  2. definently checking some of these out. These articles have got me back into manga, haven’t read any since I was a teen, thanks!

  3. Takehiko Inoue best mangaka ever!

  4. Kuroshitsuji Vol. 3, by the way was awesome. It ended that Jack the Ripper story line that seems to be in every victorian era story.

  5. I have started Vagabond and the art in it is spectacular. i am always amazed at the level of detail that is in each panel.

    I need to get more of these!

  6. Bornln1142: Really, any you know of? I’m a big fan and can see some style influence but I couldn’t pick out a single superhero character influence.

  7. @JesTr: Shinomori Aoshi was influenced by Gambit, hence the trench coat. One of the minor villains, Akamatsu Arudo, that Saito Hajime sends as a proxy to test Kenshin was inspired by Omega Red (he fights with a ball-chain and sickle instead of tentacles). Watsuki was also heavily influenced by the Samurai Showdown video games as well as the Marvel and X-Men fighting games Capcom made.

    Ruroni Kenshin is a great introduction to the late-Tokugawa/early Meiji period of Japan, especially if you want to learn about the Shinsengumi.

    If you like Vagabond, you might want to check out the book that inspired it: "Miyamoto Musashi" by Eiji Yoshikawa. Both the comic and the book offer a realistic view of life in feudal Japan in the early 17th century. Also, if you study kendo, Vagabond has some good advice in there. 

     

  8. Alright, next time let’s get an article on how "Death Note" is the greatest comic ever made!  ^_^

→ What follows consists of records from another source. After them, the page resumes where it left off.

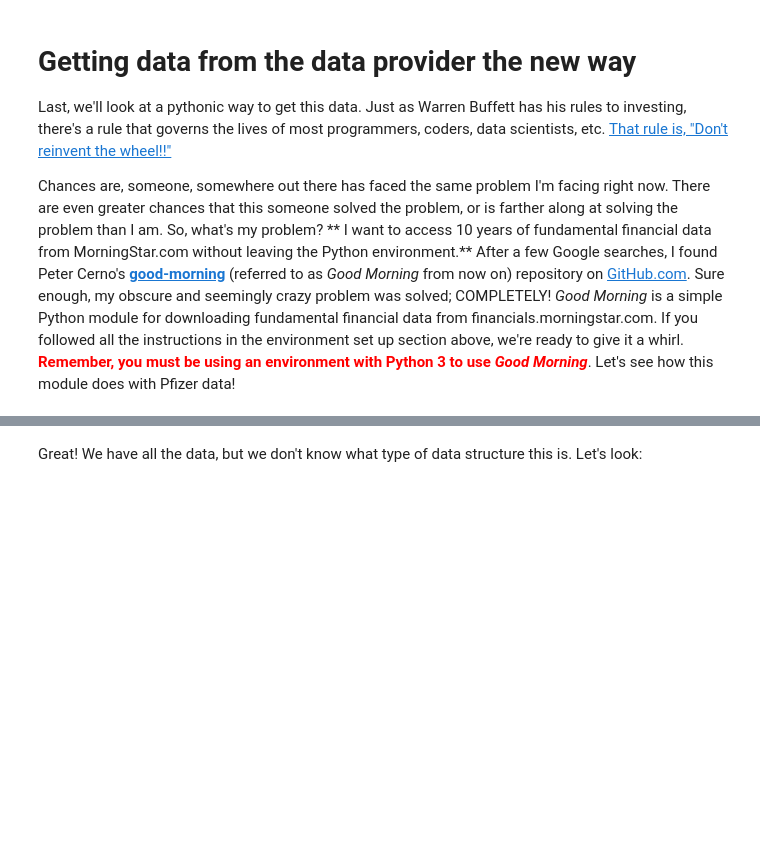
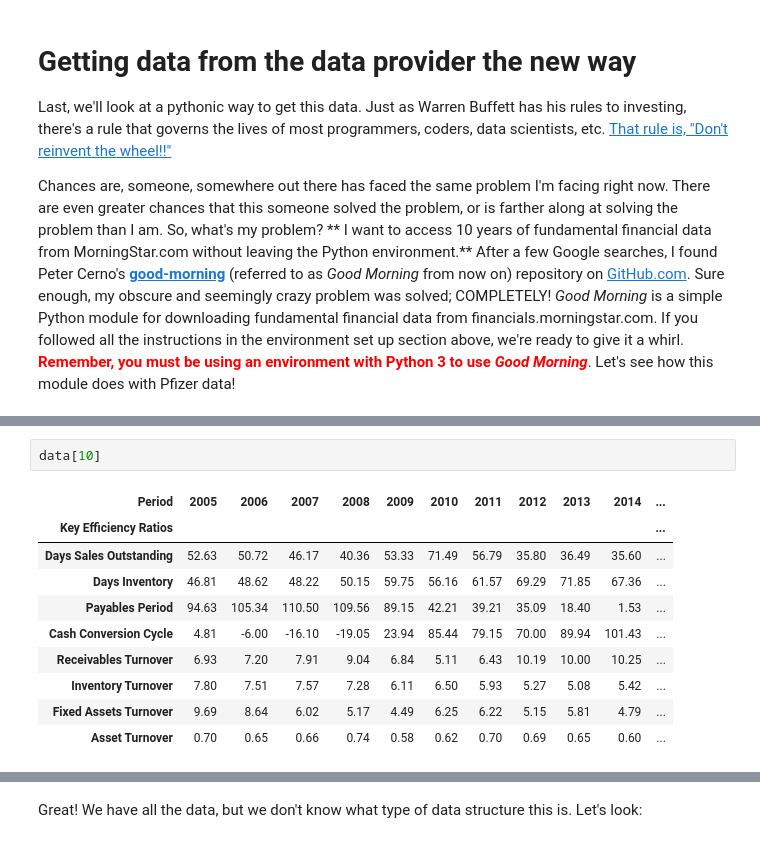
Before and after one commit to linwoodc3/LC3-Creations, a Jupyter notebook: notebooks/securityanalysis/opensourcetool_securityanalsys_pfizer.ipynb, the cells around one changed output, grey strips where cells are left out. Drawn from its saved outputs; the diff is of its cells as text; blank space fills up the shorter version.

```diff
--- a/notebooks/securityanalysis/opensourcetool_securityanalsys_pfizer.ipynb
+++ b/notebooks/securityanalysis/opensourcetool_securityanalsys_pfizer.ipynb
@@ -232,0 +226,13 @@ data # remove the semicolon to see the output
+# %%
+data[10]
+# %% [output]
+| Period | 2005 | 2006 | 2007 | 2008 | 2009 | 2010 | 2011 | 2012 | 2013 | 2014 | ... |
+| Key Efficiency Ratios |  |  |  |  |  |  |  |  |  |  | ... |
+| Days Sales Outstanding | 52.63 | 50.72 | 46.17 | 40.36 | 53.33 | 71.49 | 56.79 | 35.80 | 36.49 | 35.60 | ... |
+| Days Inventory | 46.81 | 48.62 | 48.22 | 50.15 | 59.75 | 56.16 | 61.57 | 69.29 | 71.85 | 67.36 | ... |
+| Payables Period | 94.63 | 105.34 | 110.50 | 109.56 | 89.15 | 42.21 | 39.21 | 35.09 | 18.40 | 1.53 | ... |
+| Cash Conversion Cycle | 4.81 | -6.00 | -16.10 | -19.05 | 23.94 | 85.44 | 79.15 | 70.00 | 89.94 | 101.43 | ... |
+| Receivables Turnover | 6.93 | 7.20 | 7.91 | 9.04 | 6.84 | 5.11 | 6.43 | 10.19 | 10.00 | 10.25 | ... |
+| Inventory Turnover | 7.80 | 7.51 | 7.57 | 7.28 | 6.11 | 6.50 | 5.93 | 5.27 | 5.08 | 5.42 | ... |
+| Fixed Assets Turnover | 9.69 | 8.64 | 6.02 | 5.17 | 4.49 | 6.25 | 6.22 | 5.15 | 5.81 | 4.79 | ... |
+| Asset Turnover | 0.70 | 0.65 | 0.66 | 0.74 | 0.58 | 0.62 | 0.70 | 0.69 | 0.65 | 0.60 | ... |
```
Also changed, not shown: parts of 15 cells of this notebook.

  9. Sign me up for Vinland Saga. Vikings FTW!

  10. Great article, Molly!! 😀

    "VAGABOND" FTW!!!! 😀

    And "VINLAND SAGA" looks awesome!!

  11. @JesTr

    Aside from what Kodaiji mentioned, the example that always stuck to my mind is Hiko Seijuro. He has Spawn’s cape, pretty much. It’s mostly a lot of little things, because frankly, Watsuki is too good a character designer to copy characters wholly. One of Aoshi’s underlings had Wolverine’s claws, that one assassin guy wore a mask that looked a hell of a lot like Venom, that sort of thing.

  12. @kodaji & @Bornln1142: Cool thanks guys. I think that Gambit is a bit of a strectch but I totally see Akamatsu and Hiko.

    I like historical manga and anime but what I really go for is the time period.  I don’t care so much if it is historically accurate and sticks to facts. I just like ones that take place in times of fedual Japan, medieval Europe, the wild west. I just find it interesting to see what the Japanese perspective on these other periods are like.